was mostly past, and it was chiefly upon the communion they would enjoy in heaven, not momentary and imperfect as here, but perennial and complete, that her heart was set.

Very different was it with Paul. He was young; heaven was very far off, and the way thither, unless cheered by occasional visitations of his radiant mistress, seemed inexpressibly long and dreary. The nature of his sentiment for Ida had changed since he had seen her clothed in a living form, from the worship of a sweet but dim ideal to the passion which a living woman inspires. He thought of her no more as a spirit, lofty and serene, but as a beautiful maiden with the love-light in her eyes.

He was not able to find his former inspiration in the picture above the fireplace. Its still enchantment was gone. The set smile, that had ever before seemed so sweet, palled upon him. The eyes, that had always been so tender, now lacked expression. The lips that the boy had climbed up to kiss, how had the artist failed to intimate their exquisite curves! The whole picture had suffered a subtle deterioration, and looked hard, wooden, lifeless, and almost, unlike. The living woman had eclipsed the portrait. Fortunate it is for the fame of painters that their originals do not oftener return to earth.

If Mrs. Legrand had been his own mother Paul could not have been more assiduous in his calls and inquiries as to her condition, nor could his relief have been greater when, a few days later, Dr. Hull told him that the case had taken a favourable turn, and according to her previous experience with such attacks, she would probably be as well as usual by the following day. Dr. Hull said that she had heard of Paul's frequent inquiries for her, and while she did not flatter herself that his interest in her was wholly on her own account, she was, nevertheless, so far grateful that she would give him the first seance which she was able to hold, and that would be, if she continued to improve, on the following evening.

CHAPTER VIII.

If Miss Ludington's desire for another glimpse of Ida had lacked the passionate intensity of Paul's, she had, notwithstanding, longed for it very ardently, and when at nine o'clock the next night the carriage drew up before Mrs. Legrand's door, she was in a transport of sweet anticipation.

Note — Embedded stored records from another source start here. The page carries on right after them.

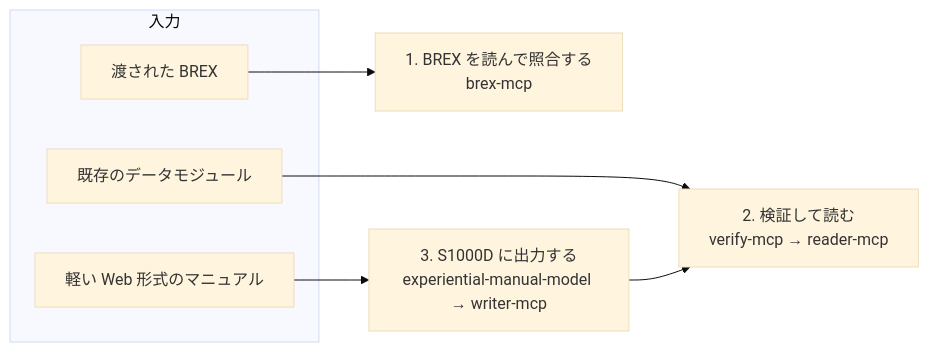
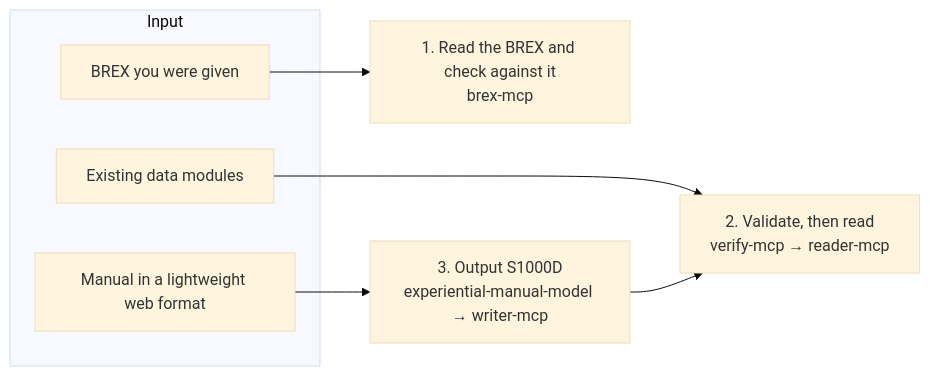
One commit to shuji-bonji/s1000d-stack changed the diagram in site/src/content/docs/use-cases/index.md. Above: the diagram before and after it, drawn with Mermaid (base theme). The commit also changed other lines of this file and 35 other files, not shown here.

````diff
--- a/site/src/content/docs/use-cases/index.md
+++ b/site/src/content/docs/use-cases/index.md
@@ -8,12 +8,12 @@
 ```mermaid
 flowchart LR
-  subgraph In["入力"]
-    BX["渡された BREX"]
-    DM["既存のデータモジュール"]
-    WEB["軽い Web 形式のマニュアル"]
+  subgraph In["Input"]
+    BX["BREX you were given"]
+    DM["Existing data modules"]
+    WEB["Manual in a lightweight web format"]
   end
-  BX --> U1["1. BREX を読んで照合する<br/>brex-mcp"]
-  DM --> U2["2. 検証して読む<br/>verify-mcp → reader-mcp"]
-  WEB --> U3["3. S1000D に出力する<br/>experiential-manual-model → writer-mcp"]
+  BX --> U1["1. Read the BREX and check against it<br/>brex-mcp"]
+  DM --> U2["2. Validate, then read<br/>verify-mcp → reader-mcp"]
+  WEB --> U3["3. Output S1000D<br/>experiential-manual-model → writer-mcp"]
   U3 --> U2
 ```
````
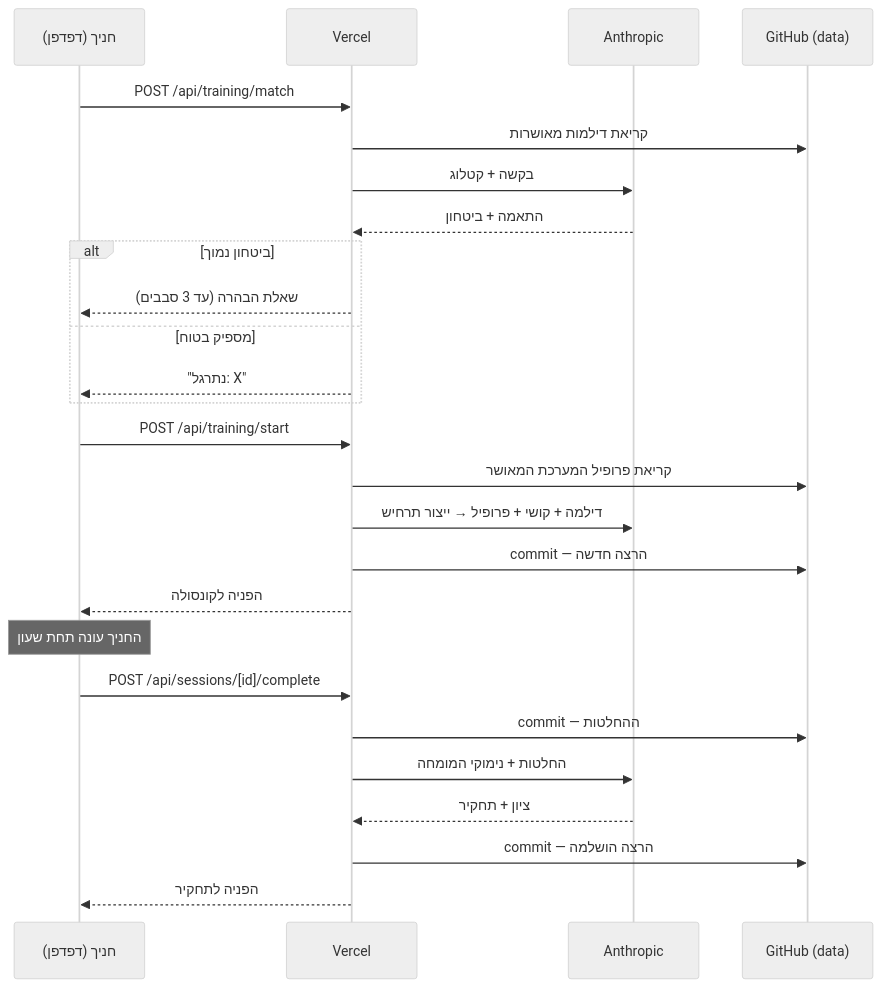
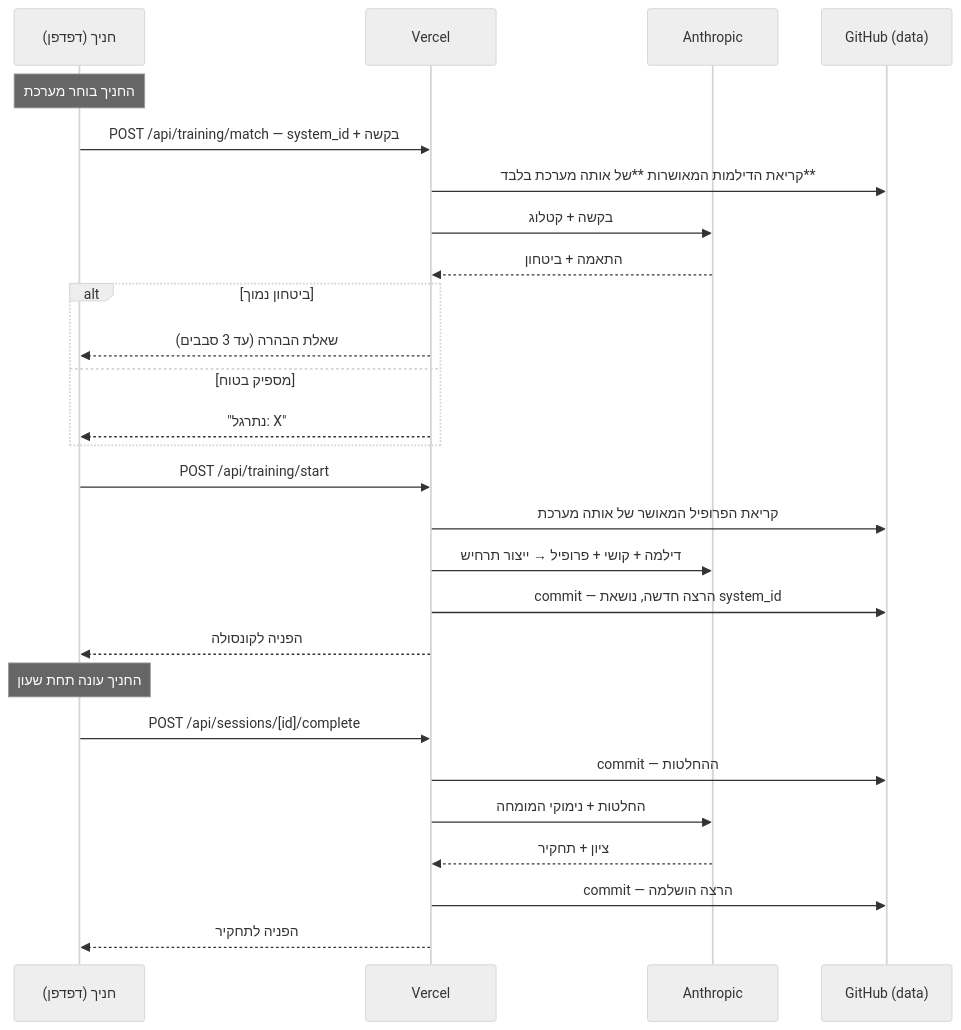
The third of 3 diagrams in ARCHITECTURE.md (nimrodekel-hub/AD_SIMULATOR), drawn with Mermaid (neutral theme) before and after one commit. The commit also changed other lines of this file, not shown here.

Commit message:
Multi-system: update the architecture reference for per-system storage and scoping

````diff
--- a/ARCHITECTURE.md
+++ b/ARCHITECTURE.md
@@ -233,32 +261,33 @@
 ```mermaid
 sequenceDiagram
     participant T as חניך (דפדפן)
     participant V as Vercel
     participant A as Anthropic
     participant G as GitHub (data)
 
-    T->>V: POST /api/training/match
-    V->>G: קריאת דילמות מאושרות
+    Note over T: החניך בוחר מערכת
+    T->>V: POST /api/training/match — system_id + בקשה
+    V->>G: קריאת הדילמות המאושרות **של אותה מערכת בלבד**
     V->>A: בקשה + קטלוג
     A-->>V: התאמה + ביטחון
     alt ביטחון נמוך
         V-->>T: שאלת הבהרה (עד 3 סבבים)
     else מספיק בטוח
         V-->>T: "נתרגל: X"
     end
 
     T->>V: POST /api/training/start
-    V->>G: קריאת פרופיל המערכת המאושר
+    V->>G: קריאת הפרופיל המאושר של אותה מערכת
     V->>A: דילמה + קושי + פרופיל → ייצור תרחיש
-    V->>G: commit — הרצה חדשה
+    V->>G: commit — הרצה חדשה, נושאת system_id
     V-->>T: הפניה לקונסולה
 
     Note over T: החניך עונה תחת שעון
 
     T->>V: POST /api/sessions/[id]/complete
     V->>G: commit — ההחלטות
     V->>A: החלטות + נימוקי המומחה
     A-->>V: ציון + תחקיר
     V->>G: commit — הרצה הושלמה
     V-->>T: הפניה לתחקיר
 ```
````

As for Paul he had dressed himself with extreme care for the occasion, and looked to his best advantage. He had said to himself, "Shall I not show her as much observance as I would pay to a living woman?" And who can say--for very odd, sometimes, are the inarticulate processes of the mind--that there was not at the bottom of his thoughts something of the universal lover's willingness to let his mistress see him at his best?

They found the front parlour occupied as before by Mrs. Legrand and Dr. Hull, when Alta showed them in. The medium was, as previously, the picture of ill-health, and if she did not look noticeably worse than before her sickness, it was merely because she had looked as badly as possible then. In response to inquiries about her health she admitted that she did not really feel equal to resuming her seances quite so soon, and but for disliking to disappoint them would have postponed this evening's appointment. Dr. Hull had, indeed, urged her to do so.

"You must not think of giving a seance if there is any risk of injury to your health," said Miss Ludington, though not without being sensible of a pang of disappointment. "We could not think of letting you do that, could we, Paul?"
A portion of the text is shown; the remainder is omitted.